in my world, there are human-like creatures who live underwater and in warm mountains that they carved into colonies like Petra, Jordan where structures were built into mountainsides but more like caves.

because they live in water they are covered in a protective substance like a firm 'slime' almost solid. to produce offspring a male and female must 'hug' where every part of the creature connects. the 'slime' softens and combines with the others slime to make a 'baby'.

Does this make sense? would this be possible?

  • 1
    $\begingroup$ It sounds perfectly reasonable to me. $\endgroup$ – chasly from UK Dec 26 '18 at 23:02
  • 1
    $\begingroup$ Is slime softens just to make it penetrable to body fluids, or "combines with the others slime to make a 'baby'" means that babies are literally made from slime? $\endgroup$ – Alexander Dec 26 '18 at 23:14
  • $\begingroup$ This reminds me of the changelings from Star Trek: Deep Space Nine (Of course, there are major differences, but I thought I'd mention it). $\endgroup$ – NK1406 Dec 27 '18 at 2:38
  • $\begingroup$ Sounds like a slug ball. $\endgroup$ – Pelinore Dec 27 '18 at 16:20

You could develop this into a quite believable reproduction mechanism.

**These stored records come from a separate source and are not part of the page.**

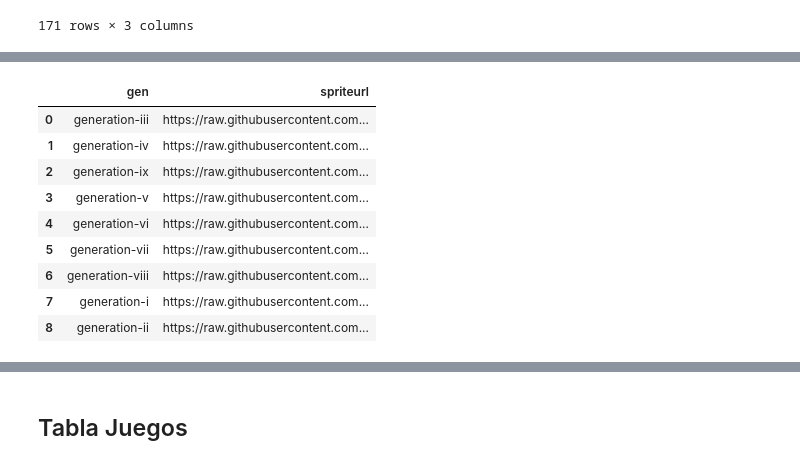
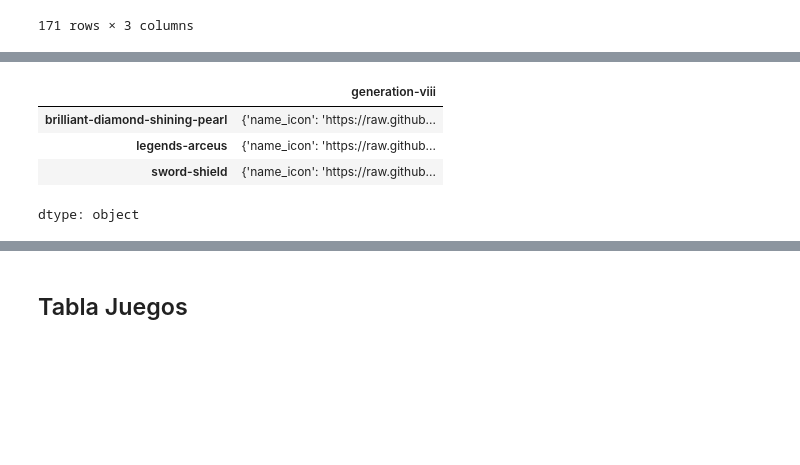
Before and after one commit to ADavid096/pokeproject, a Jupyter notebook: Script_infoDB.ipynb, the cells around one changed output, grey strips where cells are left out. Drawn from its saved outputs; the diff is of its cells as text; code cells hidden in the pictures; blank space fills up the shorter version.

```diff
--- a/Script_infoDB.ipynb
+++ b/Script_infoDB.ipynb
@@ -378,14 +427,11 @@ gencolector
   'spriteurl': 'https://raw.githubusercontent.com/PokeAPI/sprites/master/sprites/types/generation-iii/colosseum/2.png'}]
-# %%
-pd.DataFrame(gencolector)
-# %% [output]
-|  | gen | spriteurl |
-| 0 | generation-iii | https://raw.githubusercontent.com... |
-| 1 | generation-iv | https://raw.githubusercontent.com... |
-| 2 | generation-ix | https://raw.githubusercontent.com... |
-| 3 | generation-v | https://raw.githubusercontent.com... |
-| 4 | generation-vi | https://raw.githubusercontent.com... |
-| 5 | generation-vii | https://raw.githubusercontent.com... |
-| 6 | generation-viii | https://raw.githubusercontent.com... |
-| 7 | generation-i | https://raw.githubusercontent.com... |
-| 8 | generation-ii | https://raw.githubusercontent.com... |
+# %%
+
+#Falta hacer lo mismo para todos los tipos
+eldotas
+# %% [output]
+|  | generation-viii |
+| brilliant-diamond-shining-pearl | {'name_icon': 'https://raw.github... |
+| legends-arceus | {'name_icon': 'https://raw.github... |
+| sword-shield | {'name_icon': 'https://raw.github... |
+dtype: object
```
Also changed, not shown: parts of 14 cells of this notebook.
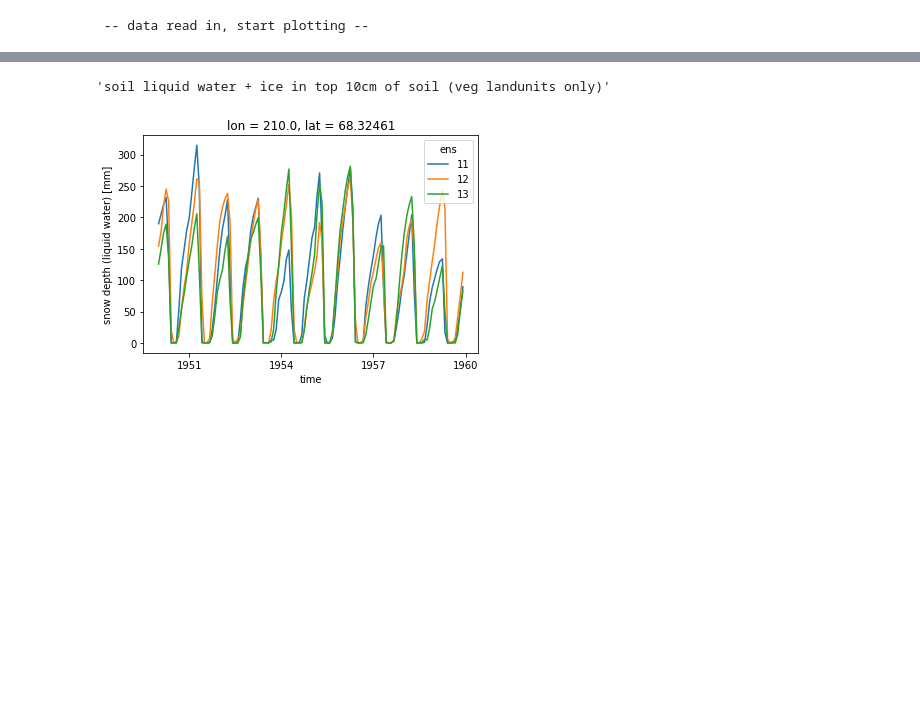
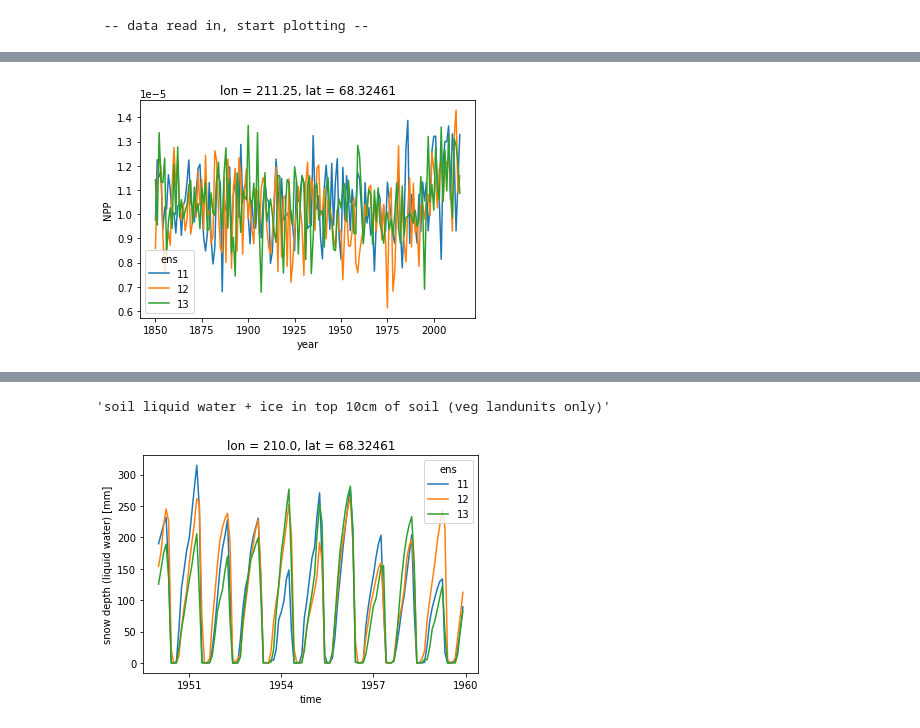
Before and after one commit to eschlerm/permafrost, a Jupyter notebook: LocalChange-ARC.ipynb, the cells around one changed output, grey strips where cells are left out. Drawn from its saved outputs; the diff is of its cells as text; code cells hidden in the pictures; blank space fills up the shorter version.

```diff
--- a/LocalChange-ARC.ipynb
+++ b/LocalChange-ARC.ipynb
@@ -389,0 +371,4 @@ print(" -- data read in, start plotting -- ")
+# %%
+dsMonth2.NPP.sel(lat=plat,lon=plon,method='nearest').groupby('time.year').mean('time').plot(hue='ens') ;
+# %% [output]
+[figure, added]
```
Also changed, not shown: parts of 31 cells of this notebook.
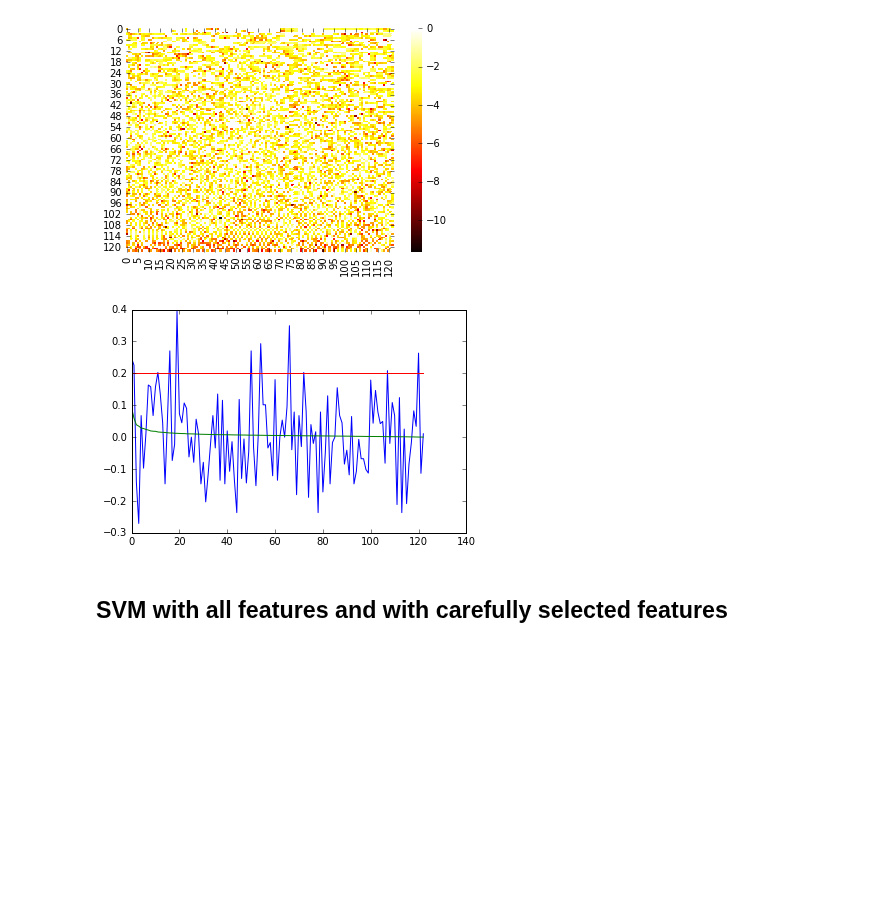
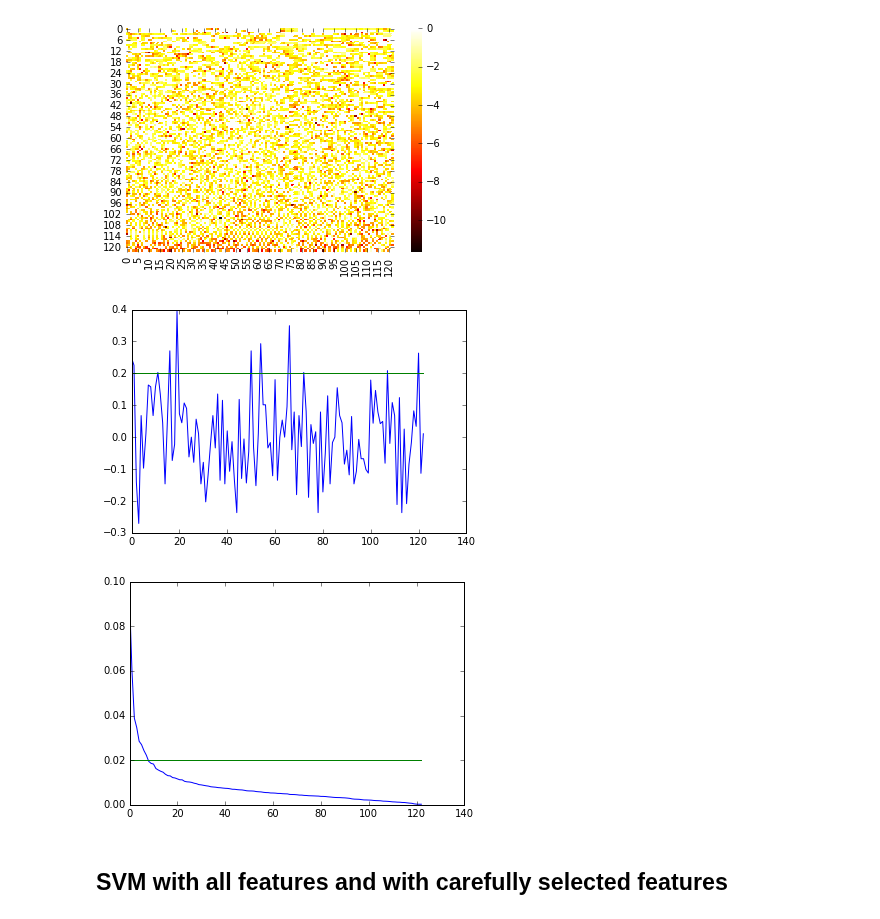
Before and after one commit to xgoogax/brainhack_abcd, a Jupyter notebook: data_preparation + PCA.ipynb, the cells around one changed output. Cells and saved outputs as stored; diff of their text form; code cells hidden in the pictures; blank space fills up the shorter version.

```diff
--- a/data_preparation + PCA.ipynb
+++ b/data_preparation + PCA.ipynb
@@ -193,14 +221,19 @@ sns.heatmap(feature_importance, cmap="hot", cbar=True)
 # %%
 means = np.mean(pca_data, axis=0)/np.sum(np.mean(pca_data, axis=0))
 variances = np.var(pca_data, axis=0)/np.sum(np.var(pca_data, axis=0))
 xs = [x for x in range(train_norm_data.shape[1])]
-threshold = [0.2 for x in xs]
+mean_threshold = [0.2 for x in xs]
+variance_threshold = [0.02 for x in xs]
 plt.plot(xs, means)
+plt.plot(xs, mean_threshold)
+plt.show()
+
 plt.plot(xs, variances)
-plt.plot(xs, threshold)
+plt.plot(xs, variance_threshold)
 plt.show()
 # %% [output]
-[figure, old version]
+[figure, new version]
+[figure, added]
 # %% [markdown]
 ## SVM with all features and with carefully selected features
 # %%
```
Also changed, not shown: parts of 28 cells of this notebook.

In complex life forms on earth, egg and sperm are formed in a process called Meiosis that reduces the chromosomes inside a cell. 2 of those haploid cells combined have one complete set of chromosomes and create a baby.

If your humanoids produce haploid cells on the outer layer of their skin, they become part of the slime surrounding them. Combine 2 sets of slime to combine haploid cells (like egg and sperm) and you have a really big mass of diploid (fertilized) cells that could form into an embryo.

There needs to be a catalyst that prompts two cells of different individuals to combine into one cell to rule out self-insamination.

One problem might be how to determine which cells should form which organ. If some cells in the middle decide to become an arm while some cells on the exterior decide to become a heart, the embryo won't be able to survive. It would probably take some time and hormones and whatnot to control the development of the embryo. It would also be best to keep the slime/embryo save in a womb-like structure during this process. The slime needs time to settle or dissipate and let the cells combine into a living organism.

Since slime dissolves into water, your humanoids shouldn't produce haploid cells all the time. That would be a waste of energy and not viable from a evolutionary point of view. It's far more believable for them to have a hormonal cycle or breeding season in which the haploid cells are released into the slime.



  • Would this be possible? Not insofar as we know or understand biology. However, I don't think that's really what you're asking.

  • Does this make sense? I understand what you're describing (though, as @Alexander points out, there are details missing that you may not have created yet).

  • I suspect what you're really asking is, "is this believable?" Absolutely. The two creatures hug, the slime comingles. Genetic material is shared. Hormones, endorphins, and any other voodoo biological coolness are invoked.

And then something happens...

I've spent many a time in engineering meetings where a small chunk of white board sported a box with the words "magic happens here" inside. Those small chunks of white board usually represent man-years of work. In your case, I suspect it's a lot less. something along the lines of "as the slime combines it stiffens and finally hardens, slipping into a convenient pocket on one of the creatures where it bakes at 375° for a couple of months until the cutest tadpole you've ever seen pops out, wondering where it's iPad is."

So, you're missing some reasonably important parts of the process, but the gist is there — and I'm completely happy with it.



Most of this process has been available to hydras for millions of years. It just needs a bit of tweaking. I don't have time right now for a full answer but may return later.

How hydras regenerate their entire body https://youtu.be/nJBiEULsXAE

![enter image description here

from Principles of Regeneration By Richard J. Goss


Your Answer

By clicking "Post Your Answer", you acknowledge that you have read our updated terms of service, privacy policy and cookie policy, and that your continued use of the website is subject to these policies.

Not the answer you're looking for? Browse other questions tagged or ask your own question.